The public sector today has limited tools with which to hold developers to account and to ensure good and equitable public outcomes and to ensure that the city remains a broadly open and accessible environment where participation does not always come at a cost.

Everywhere looks the same

Unlike in earlier times, buildings today are typically made in similar ways, using similar materials and following a similar spatial logic regardless of context. Materials are typically drawn from wherever they can be cheaply sourced. The high cost of skilled labour on sites reduces the frequency with which individual skill is inscribed in the detail of a building’s fabric.

Rigorously engineered layouts optimise the efficiency and prioritise private over shared and communal space. Standards prescribe minimum sizes that more often become maximums, with specific spatial arrangements that inhibit variety and more nuanced responses to context.

The product is a built environment that looks and feels increasingly similar in form and fabric and the way that private space takes precedence over public space. In contrast to the power ful Modernist promise of social and cultural enrichment through technological development, we are experiencing the production of a built environment that feels more homogenous and less generous.

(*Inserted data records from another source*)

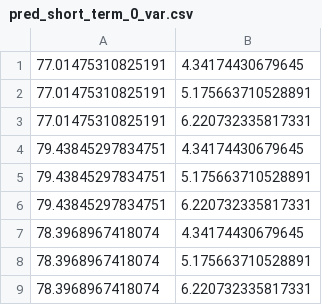
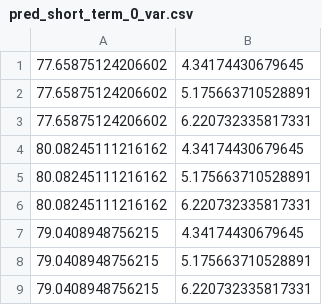
Before and after one commit to yyang8-spec/CEE254_PM2.5, a CSV file: submissions/pred_short_term_0_var.csv, drawn as a sheet.

```diff
--- a/submissions/pred_short_term_0_var.csv
+++ b/submissions/pred_short_term_0_var.csv
@@ -1,9 +1,9 @@
-77.01475310825191,4.34174430679645
-77.01475310825191,5.175663710528891
-77.01475310825191,6.220732335817331
-79.43845297834751,4.34174430679645
-79.43845297834751,5.175663710528891
-79.43845297834751,6.220732335817331
-78.3968967418074,4.34174430679645
-78.3968967418074,5.175663710528891
-78.3968967418074,6.220732335817331
+77.65875124206602,4.34174430679645
+77.65875124206602,5.175663710528891
+77.65875124206602,6.220732335817331
+80.08245111216162,4.34174430679645
+80.08245111216162,5.175663710528891
+80.08245111216162,6.220732335817331
+79.0408948756215,4.34174430679645
+79.0408948756215,5.175663710528891
+79.0408948756215,6.220732335817331
```
Also changed, not shown: submissions/pred_short_term_10_var.csv, submissions/pred_short_term_5_var.csv, 10 other files.
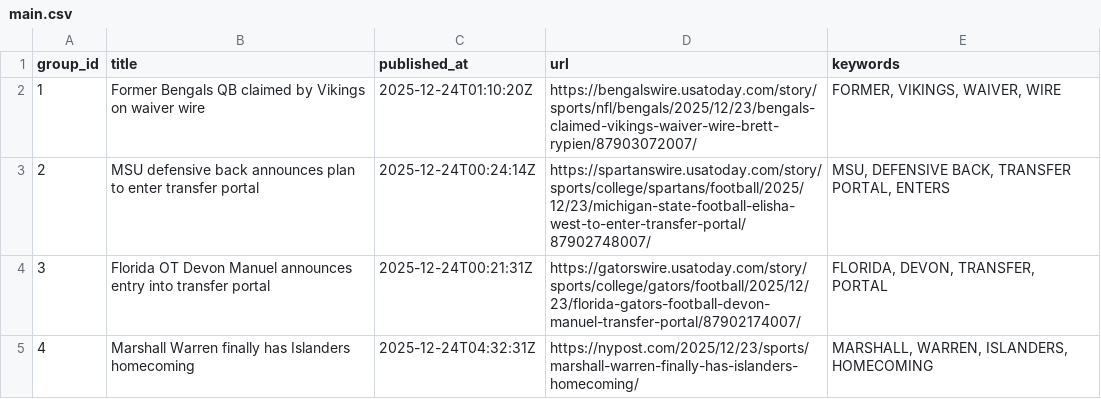
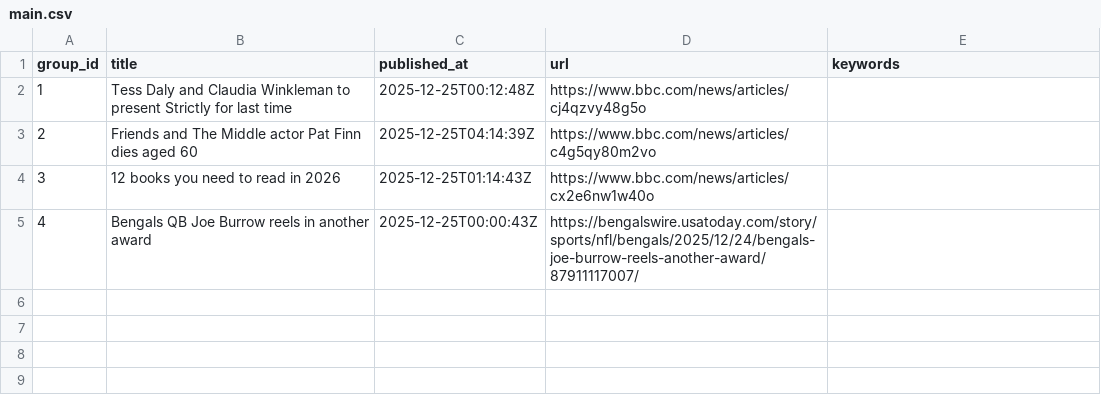
Before and after one commit to lileungws/whatsnews01, a CSV file: web/data/main.csv, drawn as a sheet.

Commit message:
Update news main.csv

```diff
--- a/web/data/main.csv
+++ b/web/data/main.csv
@@ -1,5 +1,5 @@
 group_id,title,published_at,url,keywords
-1,Former Bengals QB claimed by Vikings on waiver wire,2025-12-24T01:10:20Z,https://bengalswire.usatoday.com/story/sports/nfl/bengals/2025/12/23/bengals-claimed-vikings-waiver-wire-brett-rypien/87903072007/,"FORMER, VIKINGS, WAIVER, WIRE"
-2,MSU defensive back announces plan to enter transfer portal,2025-12-24T00:24:14Z,https://spartanswire.usatoday.com/story/sports/college/spartans/football/2025/12/23/michigan-state-football-elisha-west-to-enter-transfer-portal/87902748007/,"MSU, DEFENSIVE BACK, TRANSFER PORTAL, ENTERS"
-3,Florida OT Devon Manuel announces entry into transfer portal,2025-12-24T00:21:31Z,https://gatorswire.usatoday.com/story/sports/college/gators/football/2025/12/23/florida-gators-football-devon-manuel-transfer-portal/87902174007/,"FLORIDA, DEVON, TRANSFER, PORTAL"
-4,Marshall Warren finally has Islanders homecoming,2025-12-24T04:32:31Z,https://nypost.com/2025/12/23/sports/marshall-warren-finally-has-islanders-homecoming/,"MARSHALL, WARREN, ISLANDERS, HOMECOMING"
+1,Tess Daly and Claudia Winkleman to present Strictly for last time,2025-12-25T00:12:48Z,https://www.bbc.com/news/articles/cj4qzvy48g5o,
+2,Friends and The Middle actor Pat Finn dies aged 60,2025-12-25T04:14:39Z,https://www.bbc.com/news/articles/c4g5qy80m2vo,
+3,12 books you need to read in 2026,2025-12-25T01:14:43Z,https://www.bbc.com/news/articles/cx2e6nw1w40o,
+4,Bengals QB Joe Burrow reels in another award,2025-12-25T00:00:43Z,https://bengalswire.usatoday.com/story/sports/nfl/bengals/2025/12/24/bengals-joe-burrow-reels-another-award/87911117007/,
```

“Taking decisions that prioritise the short-term and the tactical over the long-term and the strategic mean that the decisions that would have the greatest benefits to future generations are consistently overlooked in favour of more immediate and tangible political results or economic gains.”
“The public sector today has limited tools to ensure good public outcomes and ensure the city remains an environment where participation does not always come at a cost”
Art in Hovinbyen 19 The Good City
HOVINBYEN? 38 They don’t make it like they used to 29 A character defined by diversity 41 Change is the only constant 31 A natural and manufactured landscape 27 An area facing rapid change WHAT IS 25 Closer than you think 42 Strong growth is weakening communities 47 Heavily dependent on the developer’s goodwill 26 Many things, not one thing 45 Young and old are increasingly isolated 49 Public agencies lack agency 34 A city in miniature

Closer than you think

Hovinbyen is an area of North East Oslo. It shares many characteristics of its urban structure with the edges of other Northern European post-war cities. While positioned relatively close to the historic centre, it is peripheral within the spatial imagination of the city’s residents.

It has good public transport connections to the centre. Buses and two subway lines make the journey simple and cheap. But moving around the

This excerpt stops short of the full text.